Wherever the word "Dense" occurs in the listing, copy the whole line.
Segment Start: Data supplied
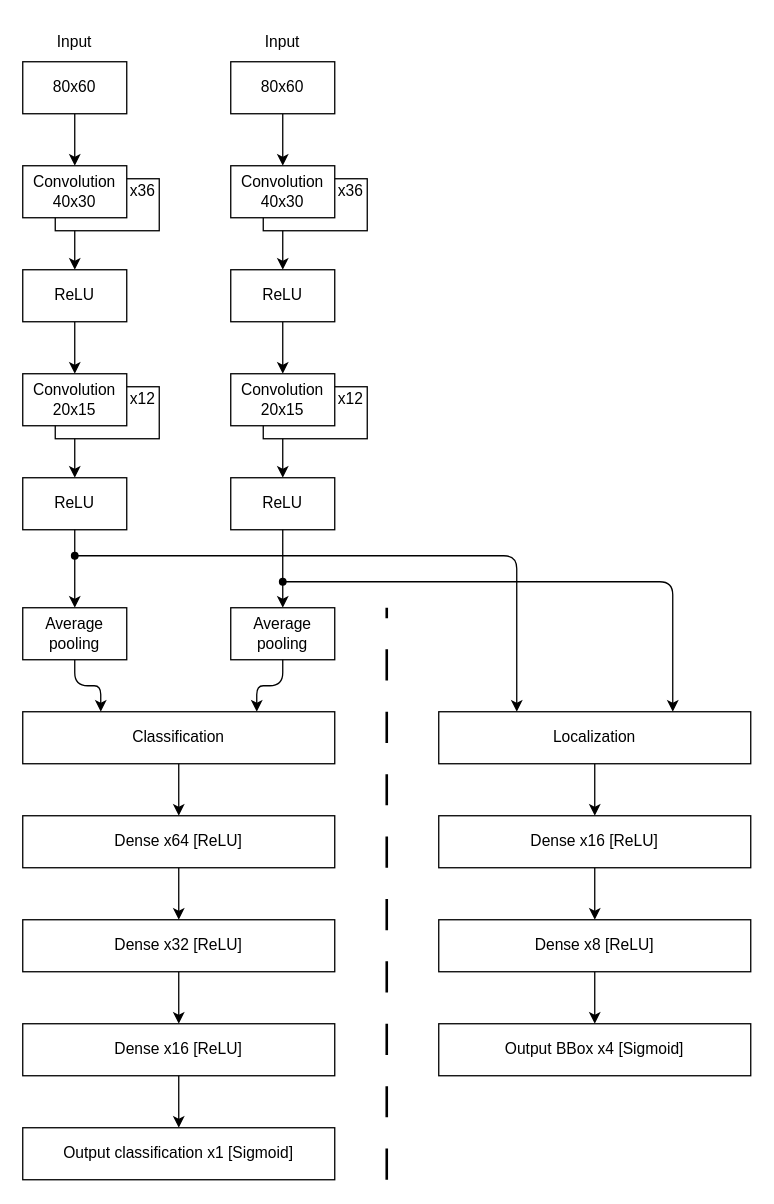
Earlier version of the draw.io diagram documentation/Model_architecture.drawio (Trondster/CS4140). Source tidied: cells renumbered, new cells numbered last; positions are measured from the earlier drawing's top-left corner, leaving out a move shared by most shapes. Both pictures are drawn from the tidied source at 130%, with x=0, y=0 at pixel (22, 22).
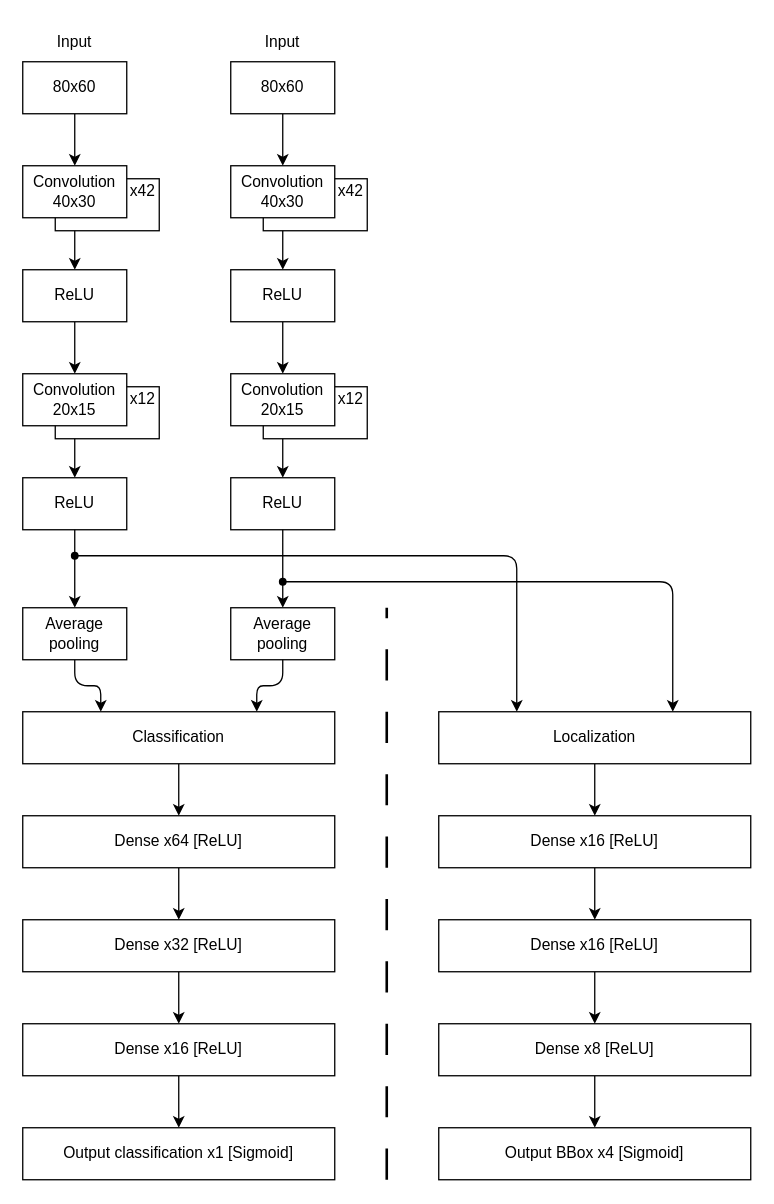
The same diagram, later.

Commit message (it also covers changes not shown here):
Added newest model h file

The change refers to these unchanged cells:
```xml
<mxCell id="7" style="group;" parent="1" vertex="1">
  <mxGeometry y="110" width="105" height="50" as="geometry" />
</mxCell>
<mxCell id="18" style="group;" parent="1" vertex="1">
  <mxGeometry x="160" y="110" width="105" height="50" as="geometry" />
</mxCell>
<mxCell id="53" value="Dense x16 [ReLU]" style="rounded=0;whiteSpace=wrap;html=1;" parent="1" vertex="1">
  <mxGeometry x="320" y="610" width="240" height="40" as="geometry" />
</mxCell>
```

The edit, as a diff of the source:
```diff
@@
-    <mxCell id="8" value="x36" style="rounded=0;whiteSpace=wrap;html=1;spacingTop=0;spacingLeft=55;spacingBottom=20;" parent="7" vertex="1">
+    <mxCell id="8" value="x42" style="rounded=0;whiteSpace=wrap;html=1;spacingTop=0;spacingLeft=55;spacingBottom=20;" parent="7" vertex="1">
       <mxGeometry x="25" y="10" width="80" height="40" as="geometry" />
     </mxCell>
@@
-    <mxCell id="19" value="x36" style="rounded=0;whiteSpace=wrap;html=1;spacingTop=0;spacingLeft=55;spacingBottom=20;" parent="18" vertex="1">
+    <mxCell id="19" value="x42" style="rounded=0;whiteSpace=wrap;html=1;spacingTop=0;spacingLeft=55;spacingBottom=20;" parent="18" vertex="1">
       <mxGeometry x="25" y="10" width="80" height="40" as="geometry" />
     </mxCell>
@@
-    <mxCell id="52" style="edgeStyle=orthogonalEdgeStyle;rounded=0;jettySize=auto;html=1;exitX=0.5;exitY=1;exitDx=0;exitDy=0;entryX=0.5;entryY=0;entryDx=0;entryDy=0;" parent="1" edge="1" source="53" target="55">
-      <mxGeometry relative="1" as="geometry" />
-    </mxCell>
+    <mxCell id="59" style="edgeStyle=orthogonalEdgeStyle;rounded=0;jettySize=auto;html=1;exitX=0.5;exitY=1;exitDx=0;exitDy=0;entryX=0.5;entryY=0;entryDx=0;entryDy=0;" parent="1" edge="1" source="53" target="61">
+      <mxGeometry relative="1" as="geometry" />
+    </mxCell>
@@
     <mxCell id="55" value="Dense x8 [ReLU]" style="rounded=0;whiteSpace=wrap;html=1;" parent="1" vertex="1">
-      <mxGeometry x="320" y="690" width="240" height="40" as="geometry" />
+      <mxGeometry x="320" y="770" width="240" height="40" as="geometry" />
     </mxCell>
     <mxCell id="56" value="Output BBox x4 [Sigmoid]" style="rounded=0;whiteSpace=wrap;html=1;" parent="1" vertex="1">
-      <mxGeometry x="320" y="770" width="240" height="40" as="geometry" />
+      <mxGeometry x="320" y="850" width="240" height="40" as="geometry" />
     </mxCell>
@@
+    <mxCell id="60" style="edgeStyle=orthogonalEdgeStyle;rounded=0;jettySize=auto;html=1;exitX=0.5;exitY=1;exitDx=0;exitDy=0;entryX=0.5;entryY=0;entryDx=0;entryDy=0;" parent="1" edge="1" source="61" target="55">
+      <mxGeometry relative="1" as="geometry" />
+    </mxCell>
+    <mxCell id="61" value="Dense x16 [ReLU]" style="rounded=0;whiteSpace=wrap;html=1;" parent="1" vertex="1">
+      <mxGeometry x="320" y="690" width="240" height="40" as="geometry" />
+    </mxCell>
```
Segment End: Data supplied
Segment Start: Data supplied
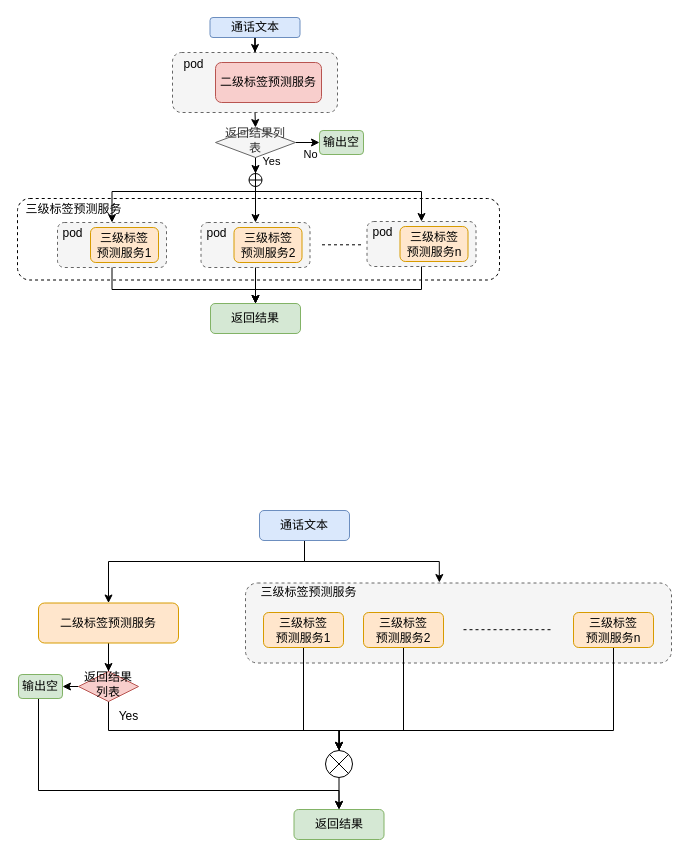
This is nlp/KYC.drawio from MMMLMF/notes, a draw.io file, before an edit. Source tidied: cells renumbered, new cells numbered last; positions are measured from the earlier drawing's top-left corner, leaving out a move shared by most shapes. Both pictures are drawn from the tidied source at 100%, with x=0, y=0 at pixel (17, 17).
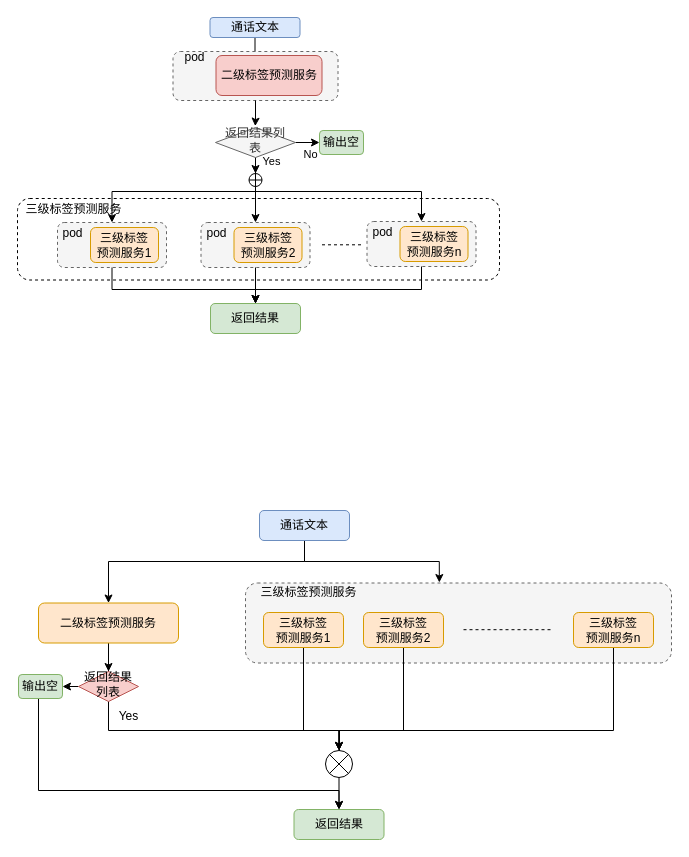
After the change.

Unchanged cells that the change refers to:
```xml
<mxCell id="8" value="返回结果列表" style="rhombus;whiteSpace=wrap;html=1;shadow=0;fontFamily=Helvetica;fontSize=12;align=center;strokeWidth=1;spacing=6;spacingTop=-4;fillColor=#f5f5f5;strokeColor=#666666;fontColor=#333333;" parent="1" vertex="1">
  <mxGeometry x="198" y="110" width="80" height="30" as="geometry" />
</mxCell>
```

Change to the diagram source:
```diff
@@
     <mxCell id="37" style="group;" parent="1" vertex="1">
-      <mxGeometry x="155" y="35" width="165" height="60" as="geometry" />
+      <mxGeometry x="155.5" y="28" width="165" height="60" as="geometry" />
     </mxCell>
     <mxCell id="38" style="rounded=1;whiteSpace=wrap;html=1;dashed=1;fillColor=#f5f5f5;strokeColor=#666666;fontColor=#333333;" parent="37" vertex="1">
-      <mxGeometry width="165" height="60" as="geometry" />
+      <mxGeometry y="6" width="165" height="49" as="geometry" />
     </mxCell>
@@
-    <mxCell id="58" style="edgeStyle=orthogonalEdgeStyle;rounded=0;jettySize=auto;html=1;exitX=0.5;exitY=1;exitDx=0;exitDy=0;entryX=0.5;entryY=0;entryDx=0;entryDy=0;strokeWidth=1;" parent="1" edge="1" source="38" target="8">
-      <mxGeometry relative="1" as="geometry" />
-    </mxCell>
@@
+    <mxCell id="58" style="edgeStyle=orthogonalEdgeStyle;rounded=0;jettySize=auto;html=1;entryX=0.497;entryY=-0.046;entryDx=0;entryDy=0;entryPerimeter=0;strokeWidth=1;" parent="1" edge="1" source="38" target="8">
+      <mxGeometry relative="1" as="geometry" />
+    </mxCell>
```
Segment End: Data supplied
Task solution>
<mxCell id="53" value="Dense x16 [ReLU]" style="rounded=0;whiteSpace=wrap;html=1;" parent="1" vertex="1">
     <mxCell id="55" value="Dense x8 [ReLU]" style="rounded=0;whiteSpace=wrap;html=1;" parent="1" vertex="1">
+    <mxCell id="61" value="Dense x16 [ReLU]" style="rounded=0;whiteSpace=wrap;html=1;" parent="1" vertex="1">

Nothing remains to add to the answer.